THE PROBLEM: Below is a set of records; print all of them exactly as written.

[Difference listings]
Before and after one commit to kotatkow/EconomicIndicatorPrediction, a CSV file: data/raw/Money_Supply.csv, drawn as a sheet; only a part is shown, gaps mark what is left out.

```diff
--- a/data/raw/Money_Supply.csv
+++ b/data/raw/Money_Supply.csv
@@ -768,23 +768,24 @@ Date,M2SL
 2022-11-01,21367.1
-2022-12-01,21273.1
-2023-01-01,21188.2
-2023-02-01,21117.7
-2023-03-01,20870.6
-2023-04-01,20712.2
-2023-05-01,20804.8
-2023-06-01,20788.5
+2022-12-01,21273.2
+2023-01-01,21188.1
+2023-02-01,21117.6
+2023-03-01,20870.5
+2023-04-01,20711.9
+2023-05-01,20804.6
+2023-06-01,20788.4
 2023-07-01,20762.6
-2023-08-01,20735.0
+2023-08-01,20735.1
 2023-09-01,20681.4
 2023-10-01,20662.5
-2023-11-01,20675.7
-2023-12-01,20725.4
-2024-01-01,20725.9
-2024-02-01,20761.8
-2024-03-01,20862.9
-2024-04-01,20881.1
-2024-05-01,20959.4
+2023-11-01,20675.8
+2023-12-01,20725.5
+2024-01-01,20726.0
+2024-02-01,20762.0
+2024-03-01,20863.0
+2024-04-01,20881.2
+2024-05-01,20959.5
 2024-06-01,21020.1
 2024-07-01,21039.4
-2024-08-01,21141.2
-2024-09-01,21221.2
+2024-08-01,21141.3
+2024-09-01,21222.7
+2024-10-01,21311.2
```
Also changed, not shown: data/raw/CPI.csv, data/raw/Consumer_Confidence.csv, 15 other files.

SOLUTION TO THIS TASK:
Before and after one commit to kotatkow/EconomicIndicatorPrediction, a CSV file: data/raw/Money_Supply.csv, drawn as a sheet; only a part is shown, gaps mark what is left out.

```diff
--- a/data/raw/Money_Supply.csv
+++ b/data/raw/Money_Supply.csv
@@ -768,23 +768,24 @@ Date,M2SL
 2022-11-01,21367.1
-2022-12-01,21273.1
-2023-01-01,21188.2
-2023-02-01,21117.7
-2023-03-01,20870.6
-2023-04-01,20712.2
-2023-05-01,20804.8
-2023-06-01,20788.5
+2022-12-01,21273.2
+2023-01-01,21188.1
+2023-02-01,21117.6
+2023-03-01,20870.5
+2023-04-01,20711.9
+2023-05-01,20804.6
+2023-06-01,20788.4
 2023-07-01,20762.6
-2023-08-01,20735.0
+2023-08-01,20735.1
 2023-09-01,20681.4
 2023-10-01,20662.5
-2023-11-01,20675.7
-2023-12-01,20725.4
-2024-01-01,20725.9
-2024-02-01,20761.8
-2024-03-01,20862.9
-2024-04-01,20881.1
-2024-05-01,20959.4
+2023-11-01,20675.8
+2023-12-01,20725.5
+2024-01-01,20726.0
+2024-02-01,20762.0
+2024-03-01,20863.0
+2024-04-01,20881.2
+2024-05-01,20959.5
 2024-06-01,21020.1
 2024-07-01,21039.4
-2024-08-01,21141.2
-2024-09-01,21221.2
+2024-08-01,21141.3
+2024-09-01,21222.7
+2024-10-01,21311.2
```
Also changed, not shown: data/raw/CPI.csv, data/raw/Consumer_Confidence.csv, 15 other files.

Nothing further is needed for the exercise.